Why “Getting People to Change” Should Not Be the Primary Goal of Health Education & Promotion
Traditionally, health education and promotion have focused on helping people identify and eliminate “unhealthy” habits. The role of the health educator/promoter has been to provide information, motivation and positive reinforcement to “get people” to change. Unfortunately, there is little evidence that even the best theory-based, health promotion interventions result in long-term change for the majority of people involved. Furthermore, these approaches often engender potentially iatrogenic consequences that may contribute to a decreased likelihood of change and a poorer quality of life for some people.

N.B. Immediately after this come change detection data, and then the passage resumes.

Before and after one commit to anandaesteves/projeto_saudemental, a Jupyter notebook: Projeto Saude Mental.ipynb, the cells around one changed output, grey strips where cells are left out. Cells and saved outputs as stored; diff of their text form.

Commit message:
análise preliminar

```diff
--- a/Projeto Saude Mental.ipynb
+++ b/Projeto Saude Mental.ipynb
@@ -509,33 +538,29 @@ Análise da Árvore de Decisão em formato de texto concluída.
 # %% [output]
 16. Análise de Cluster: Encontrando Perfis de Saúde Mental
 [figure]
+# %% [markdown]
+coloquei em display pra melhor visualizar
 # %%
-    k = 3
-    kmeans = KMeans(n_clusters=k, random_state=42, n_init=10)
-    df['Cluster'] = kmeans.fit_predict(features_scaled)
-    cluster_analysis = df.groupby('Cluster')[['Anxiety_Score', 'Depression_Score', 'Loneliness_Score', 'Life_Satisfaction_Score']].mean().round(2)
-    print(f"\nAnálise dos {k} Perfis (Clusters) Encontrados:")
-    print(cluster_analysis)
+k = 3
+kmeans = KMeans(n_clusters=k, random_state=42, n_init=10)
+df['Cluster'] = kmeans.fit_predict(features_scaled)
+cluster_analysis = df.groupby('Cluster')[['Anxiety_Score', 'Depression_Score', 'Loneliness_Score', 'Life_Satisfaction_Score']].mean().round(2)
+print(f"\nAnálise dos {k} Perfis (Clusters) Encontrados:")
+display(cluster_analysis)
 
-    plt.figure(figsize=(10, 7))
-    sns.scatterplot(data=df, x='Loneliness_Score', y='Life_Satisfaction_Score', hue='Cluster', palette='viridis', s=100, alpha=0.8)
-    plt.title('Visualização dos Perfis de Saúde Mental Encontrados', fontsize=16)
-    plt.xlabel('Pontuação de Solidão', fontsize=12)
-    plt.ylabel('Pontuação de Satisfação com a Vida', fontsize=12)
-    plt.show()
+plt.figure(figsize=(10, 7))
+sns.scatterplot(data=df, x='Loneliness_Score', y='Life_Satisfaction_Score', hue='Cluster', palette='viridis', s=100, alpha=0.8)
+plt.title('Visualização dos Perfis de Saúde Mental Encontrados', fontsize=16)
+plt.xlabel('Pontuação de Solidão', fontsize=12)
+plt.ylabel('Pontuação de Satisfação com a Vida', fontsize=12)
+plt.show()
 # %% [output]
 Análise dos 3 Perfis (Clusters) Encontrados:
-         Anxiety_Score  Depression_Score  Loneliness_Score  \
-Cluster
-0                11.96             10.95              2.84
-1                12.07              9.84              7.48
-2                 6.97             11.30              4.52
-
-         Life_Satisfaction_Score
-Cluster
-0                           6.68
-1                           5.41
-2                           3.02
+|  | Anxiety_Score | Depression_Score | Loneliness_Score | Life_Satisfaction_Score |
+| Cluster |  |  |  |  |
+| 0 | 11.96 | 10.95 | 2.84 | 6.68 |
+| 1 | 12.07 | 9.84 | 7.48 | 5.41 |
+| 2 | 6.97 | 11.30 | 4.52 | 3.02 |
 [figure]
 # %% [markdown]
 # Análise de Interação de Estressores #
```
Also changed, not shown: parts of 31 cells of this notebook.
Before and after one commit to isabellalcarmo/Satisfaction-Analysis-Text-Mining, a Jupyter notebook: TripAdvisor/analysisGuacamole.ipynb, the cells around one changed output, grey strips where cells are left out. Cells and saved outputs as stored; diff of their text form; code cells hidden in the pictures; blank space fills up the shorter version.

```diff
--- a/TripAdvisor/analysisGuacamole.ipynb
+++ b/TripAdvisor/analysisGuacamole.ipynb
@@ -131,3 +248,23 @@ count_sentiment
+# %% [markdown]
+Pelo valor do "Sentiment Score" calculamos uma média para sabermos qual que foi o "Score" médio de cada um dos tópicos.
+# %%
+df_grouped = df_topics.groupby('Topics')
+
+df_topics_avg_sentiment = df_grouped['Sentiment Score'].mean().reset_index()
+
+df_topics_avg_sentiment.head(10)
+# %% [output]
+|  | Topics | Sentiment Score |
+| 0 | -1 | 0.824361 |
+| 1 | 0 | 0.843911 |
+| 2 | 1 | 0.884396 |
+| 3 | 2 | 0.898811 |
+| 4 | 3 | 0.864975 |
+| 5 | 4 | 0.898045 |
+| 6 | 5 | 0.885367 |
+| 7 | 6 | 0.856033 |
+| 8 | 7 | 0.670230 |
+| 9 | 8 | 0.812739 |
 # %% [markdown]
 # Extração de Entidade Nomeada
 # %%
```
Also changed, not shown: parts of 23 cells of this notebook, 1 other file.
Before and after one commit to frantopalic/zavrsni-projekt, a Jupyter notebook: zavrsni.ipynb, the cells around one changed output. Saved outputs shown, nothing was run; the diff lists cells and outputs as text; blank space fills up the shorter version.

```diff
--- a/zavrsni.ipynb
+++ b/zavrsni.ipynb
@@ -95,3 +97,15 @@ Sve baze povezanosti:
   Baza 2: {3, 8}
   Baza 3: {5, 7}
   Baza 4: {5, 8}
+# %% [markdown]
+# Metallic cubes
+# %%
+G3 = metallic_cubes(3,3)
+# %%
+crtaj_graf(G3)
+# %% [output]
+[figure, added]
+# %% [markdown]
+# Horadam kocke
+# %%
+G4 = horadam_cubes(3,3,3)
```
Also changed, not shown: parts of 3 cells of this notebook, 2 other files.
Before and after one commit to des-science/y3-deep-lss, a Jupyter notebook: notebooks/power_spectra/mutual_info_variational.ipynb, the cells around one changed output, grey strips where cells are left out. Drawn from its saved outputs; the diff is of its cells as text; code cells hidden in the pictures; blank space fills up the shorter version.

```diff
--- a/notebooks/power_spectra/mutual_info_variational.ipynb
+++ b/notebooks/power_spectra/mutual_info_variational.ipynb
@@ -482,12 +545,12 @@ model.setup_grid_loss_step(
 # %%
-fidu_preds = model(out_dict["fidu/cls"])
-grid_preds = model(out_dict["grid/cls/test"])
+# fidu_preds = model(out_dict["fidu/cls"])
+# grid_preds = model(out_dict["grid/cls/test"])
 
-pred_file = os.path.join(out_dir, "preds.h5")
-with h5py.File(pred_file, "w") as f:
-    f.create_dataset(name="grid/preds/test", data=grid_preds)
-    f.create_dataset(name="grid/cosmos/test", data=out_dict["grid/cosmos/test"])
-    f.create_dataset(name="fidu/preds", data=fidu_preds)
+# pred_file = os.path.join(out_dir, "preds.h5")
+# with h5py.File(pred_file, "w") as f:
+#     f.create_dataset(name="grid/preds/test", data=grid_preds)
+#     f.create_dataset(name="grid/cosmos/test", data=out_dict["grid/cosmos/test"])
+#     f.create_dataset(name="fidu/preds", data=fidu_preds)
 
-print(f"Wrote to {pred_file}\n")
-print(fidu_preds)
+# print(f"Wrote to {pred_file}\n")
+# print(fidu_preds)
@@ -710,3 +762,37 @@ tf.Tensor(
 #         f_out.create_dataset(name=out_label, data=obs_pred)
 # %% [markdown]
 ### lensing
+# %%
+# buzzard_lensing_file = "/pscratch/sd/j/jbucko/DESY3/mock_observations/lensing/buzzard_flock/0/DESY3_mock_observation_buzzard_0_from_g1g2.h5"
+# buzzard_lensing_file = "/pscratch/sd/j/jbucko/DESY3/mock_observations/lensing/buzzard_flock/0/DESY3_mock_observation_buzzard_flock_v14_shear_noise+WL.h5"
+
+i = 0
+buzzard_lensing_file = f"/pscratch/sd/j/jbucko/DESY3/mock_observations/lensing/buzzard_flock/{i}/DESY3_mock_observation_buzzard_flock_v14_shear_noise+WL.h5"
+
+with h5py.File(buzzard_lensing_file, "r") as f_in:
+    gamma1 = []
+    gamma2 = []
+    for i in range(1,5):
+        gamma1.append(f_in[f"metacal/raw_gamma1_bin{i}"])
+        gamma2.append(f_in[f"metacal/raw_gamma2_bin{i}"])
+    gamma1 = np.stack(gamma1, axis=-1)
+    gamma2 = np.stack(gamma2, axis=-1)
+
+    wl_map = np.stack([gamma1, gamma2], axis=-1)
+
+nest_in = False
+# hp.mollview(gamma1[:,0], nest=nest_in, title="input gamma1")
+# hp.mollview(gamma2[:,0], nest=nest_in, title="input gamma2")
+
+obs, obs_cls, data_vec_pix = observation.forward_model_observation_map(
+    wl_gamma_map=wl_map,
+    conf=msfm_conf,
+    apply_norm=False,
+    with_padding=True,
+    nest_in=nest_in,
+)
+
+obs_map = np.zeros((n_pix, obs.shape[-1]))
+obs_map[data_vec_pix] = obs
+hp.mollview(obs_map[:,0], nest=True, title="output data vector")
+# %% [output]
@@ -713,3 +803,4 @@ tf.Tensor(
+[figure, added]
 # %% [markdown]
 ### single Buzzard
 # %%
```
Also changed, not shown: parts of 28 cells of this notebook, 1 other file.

This presentation will: 1) critique the appropriateness of behavior change as the primary goal of health education and promotion efforts, 2) introduce the rationale and benefits of substituting alternative goals, and 3) explore the consequences for the role of the health professional.
Jonathan Robison, Ph.D., MS Adjunct Assistant Professor, Michigan State University Adjunct Associate Professor, Western Michigan University Phone: (517) 507-0287 e-mail: email@example.com website: www.jonrobison.net